Comparison of traditional trusses, greenhouses and vertical enclosed trusses
Methods of vertical farming
Hydroponics refers to the technique of growing plants without soil. In hydroponic systems, plant roots are immersed in liquid solutions containing macronutrients (such as nitrogen, phosphorus, sulfur, potassium, calcium and magnesium) and trace elements (including iron, chlorine, manganese, boron, zinc, copper and molybdenum). Inert (chemically inactive) media such as gravel, sand, and sawdust are also used as soil substitutes to provide root support.
Aquaponics, unlike hydroponics, takes it one step further by integrating the production of terrestrial plants with that of aquatic organisms in a closed system that mimics the biosphere. Nutrient-rich wastewater from aquariums is filtered by a particulate removal unit and then sent to a biofilter, where toxic ammonia is converted into nutrient nitrate. By absorbing the nutrients, the plants then purify the waste water, which is returned back to the aquariums
Unlike conventional hydroponics and aquaponics, aeroponics requires no liquid or solid growing medium. Instead, a liquid solution with nutrients is misted into air chambers where the plants are suspended. Aeroponics is the most promising technology for growing without soil because it uses up to 90% less water than the most efficient conventional hydroponic systems and does not requireбует замены питательной среды.

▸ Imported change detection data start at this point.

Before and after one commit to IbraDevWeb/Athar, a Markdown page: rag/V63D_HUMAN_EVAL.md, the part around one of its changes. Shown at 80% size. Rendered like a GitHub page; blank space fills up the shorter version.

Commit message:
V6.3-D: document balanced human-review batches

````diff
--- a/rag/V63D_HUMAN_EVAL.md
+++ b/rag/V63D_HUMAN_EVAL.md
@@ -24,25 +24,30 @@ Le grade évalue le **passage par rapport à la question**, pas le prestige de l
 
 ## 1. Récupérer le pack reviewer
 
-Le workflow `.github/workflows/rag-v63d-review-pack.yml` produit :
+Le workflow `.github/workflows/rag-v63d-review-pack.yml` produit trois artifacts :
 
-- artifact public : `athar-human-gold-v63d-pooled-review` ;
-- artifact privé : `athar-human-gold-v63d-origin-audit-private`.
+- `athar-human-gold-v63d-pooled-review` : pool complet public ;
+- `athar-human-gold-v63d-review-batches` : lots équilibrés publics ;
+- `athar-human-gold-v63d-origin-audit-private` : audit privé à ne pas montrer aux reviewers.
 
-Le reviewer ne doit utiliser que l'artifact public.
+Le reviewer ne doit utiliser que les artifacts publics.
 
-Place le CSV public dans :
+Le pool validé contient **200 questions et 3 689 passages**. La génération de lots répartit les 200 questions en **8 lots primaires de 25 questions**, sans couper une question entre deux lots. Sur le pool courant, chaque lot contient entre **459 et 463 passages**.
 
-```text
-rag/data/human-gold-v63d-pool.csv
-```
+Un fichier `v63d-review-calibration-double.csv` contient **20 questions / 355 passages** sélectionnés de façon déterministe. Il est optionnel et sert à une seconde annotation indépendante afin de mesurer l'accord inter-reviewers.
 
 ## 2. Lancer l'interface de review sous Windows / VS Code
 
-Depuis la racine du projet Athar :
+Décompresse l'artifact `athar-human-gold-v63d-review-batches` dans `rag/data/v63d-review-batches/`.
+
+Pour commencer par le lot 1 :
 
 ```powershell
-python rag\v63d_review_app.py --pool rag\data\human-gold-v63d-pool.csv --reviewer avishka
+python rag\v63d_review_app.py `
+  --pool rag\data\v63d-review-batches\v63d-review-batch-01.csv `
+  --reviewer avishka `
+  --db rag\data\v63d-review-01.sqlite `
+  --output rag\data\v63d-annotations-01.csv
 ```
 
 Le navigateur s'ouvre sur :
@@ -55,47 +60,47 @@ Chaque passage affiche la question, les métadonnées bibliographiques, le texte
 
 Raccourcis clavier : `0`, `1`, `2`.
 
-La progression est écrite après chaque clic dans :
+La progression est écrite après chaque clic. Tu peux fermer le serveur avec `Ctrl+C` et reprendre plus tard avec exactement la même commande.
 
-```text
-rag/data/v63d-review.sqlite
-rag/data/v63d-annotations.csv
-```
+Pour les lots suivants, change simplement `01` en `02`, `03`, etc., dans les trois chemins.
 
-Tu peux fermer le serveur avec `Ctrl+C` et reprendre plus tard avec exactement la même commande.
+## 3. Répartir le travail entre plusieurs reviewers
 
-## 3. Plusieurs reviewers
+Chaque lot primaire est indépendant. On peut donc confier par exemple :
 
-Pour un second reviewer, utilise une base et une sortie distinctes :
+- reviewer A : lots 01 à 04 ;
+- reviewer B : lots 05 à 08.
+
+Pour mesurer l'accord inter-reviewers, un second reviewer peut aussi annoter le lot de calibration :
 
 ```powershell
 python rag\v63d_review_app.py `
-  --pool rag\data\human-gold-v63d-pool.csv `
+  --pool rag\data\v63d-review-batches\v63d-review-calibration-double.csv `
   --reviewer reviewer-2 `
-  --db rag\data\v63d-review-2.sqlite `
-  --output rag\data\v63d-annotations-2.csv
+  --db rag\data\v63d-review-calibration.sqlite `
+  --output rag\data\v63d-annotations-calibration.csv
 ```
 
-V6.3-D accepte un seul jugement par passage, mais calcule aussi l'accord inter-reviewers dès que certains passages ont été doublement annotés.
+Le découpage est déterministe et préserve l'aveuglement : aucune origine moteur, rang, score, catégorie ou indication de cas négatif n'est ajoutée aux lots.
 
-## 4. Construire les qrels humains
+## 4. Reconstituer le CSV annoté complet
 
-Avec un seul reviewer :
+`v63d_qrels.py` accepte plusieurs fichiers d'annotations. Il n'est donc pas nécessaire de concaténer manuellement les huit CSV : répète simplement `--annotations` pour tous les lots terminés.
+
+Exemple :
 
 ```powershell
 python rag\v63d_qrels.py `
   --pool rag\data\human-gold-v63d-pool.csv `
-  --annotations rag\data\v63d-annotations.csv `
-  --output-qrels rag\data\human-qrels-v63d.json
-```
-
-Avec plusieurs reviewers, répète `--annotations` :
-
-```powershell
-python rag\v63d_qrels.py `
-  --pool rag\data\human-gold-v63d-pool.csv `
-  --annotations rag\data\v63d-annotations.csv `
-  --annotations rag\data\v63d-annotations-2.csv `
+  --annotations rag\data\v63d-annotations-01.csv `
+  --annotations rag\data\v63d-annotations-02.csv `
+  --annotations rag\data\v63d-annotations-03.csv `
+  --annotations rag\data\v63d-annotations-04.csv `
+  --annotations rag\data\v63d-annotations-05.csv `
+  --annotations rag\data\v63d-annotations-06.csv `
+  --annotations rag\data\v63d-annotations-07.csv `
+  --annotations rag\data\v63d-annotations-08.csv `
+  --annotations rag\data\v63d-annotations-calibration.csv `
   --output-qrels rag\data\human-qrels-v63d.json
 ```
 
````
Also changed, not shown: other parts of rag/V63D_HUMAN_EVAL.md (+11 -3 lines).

1. Efficiency of agriculture
2. Stability to atmospheric influences
3. Defence of environment
5. Energy consumption
AI and data collection
Tides and currents
Study of nutrient composition
High Altitude Simulation Lab
How to make vertical farming profitable
Vertical farming is the future. It solves so many problems that traditional agriculture has faced for centuries. But one problem still exists, and it scares agribusinesses and technology companies away from going vertical: It’s not easy to implement vertical greenhouse farming technology to make it profitable at scale.
Vertical farming requires a lot of upfront investment and high ongoing costs for electricity, building rent and computing power.
This makes the final price of vertical farming products higher than the average cost on the market. For example, if you grow wheat and want to replace the traditional field method of growing on an indoor farm, the final price of a loaf of bread could be around $11.
Even if you sell this bread as local, organic and of exceptional quality, the price will bite for regular consumers.
To make a vertical farm business profitable, you must consider several factors that affect your return on investment: market size, crop diversity, the scalability of the internal system, and the level of technology implemented. When building a vertical farm, you should focus on areas as your target markets.
The main advantage of vertical farming is the ability to produce fresh produce, which means delivery times need to be as short as possible to get them to customers’ tables. However, this also makes it difficult to scale a vertical farming business.
You have to establish a local presence in target areas close to your customers. Scalable technology can be expensive if you need to build your own IT infrastructure to run software and implement AI, machine learning, big data or the Internet of Things in agriculture. Often, when you buy an off-the-shelf vertical farm solution, you’ll overpay for scaling it to new farms.
SaaS business models that offer access to software on a subscription basis can save a lot of money. With SaaS solutions, you pay only for the technology you need, rather than buying the entire toolkit. This means you can exclude, for example, agricultural drone data interpretation if it’s not applicable to your business.
Custom vertical software development and custom software design are often seen as costly options.
But by investing in your own vertical farming solution, you will be the one who chooses which functionality to implement.
Ultimately, you can later market your solution at scale to provide other farmers with the right set of technologies. In theory, vertical farming can be used to grow any crop.
However, there are a few types of produce most suitable for growing indoors: leafy greens, climate-dependent fruits and herbs. Some high-calorie crops, including rice, wheat and vegetables such as potatoes, will still be grown conventionally.
Food is a commodity that is always in demand. Higher prices for food grown indoors can be offset by a well-defined strategy, customer focus and advanced technology. Do you have a vertical farming project and need advice or expertise in consulting, management and engineering scalability and advanced technology? Choose Marrbery as your partner and we can help you meet your challenges.
We provide comprehensive services to clients in the sector along the entire value chain, from raw materials to the end consumer. We are customer-oriented and have an understanding of national and international market trends.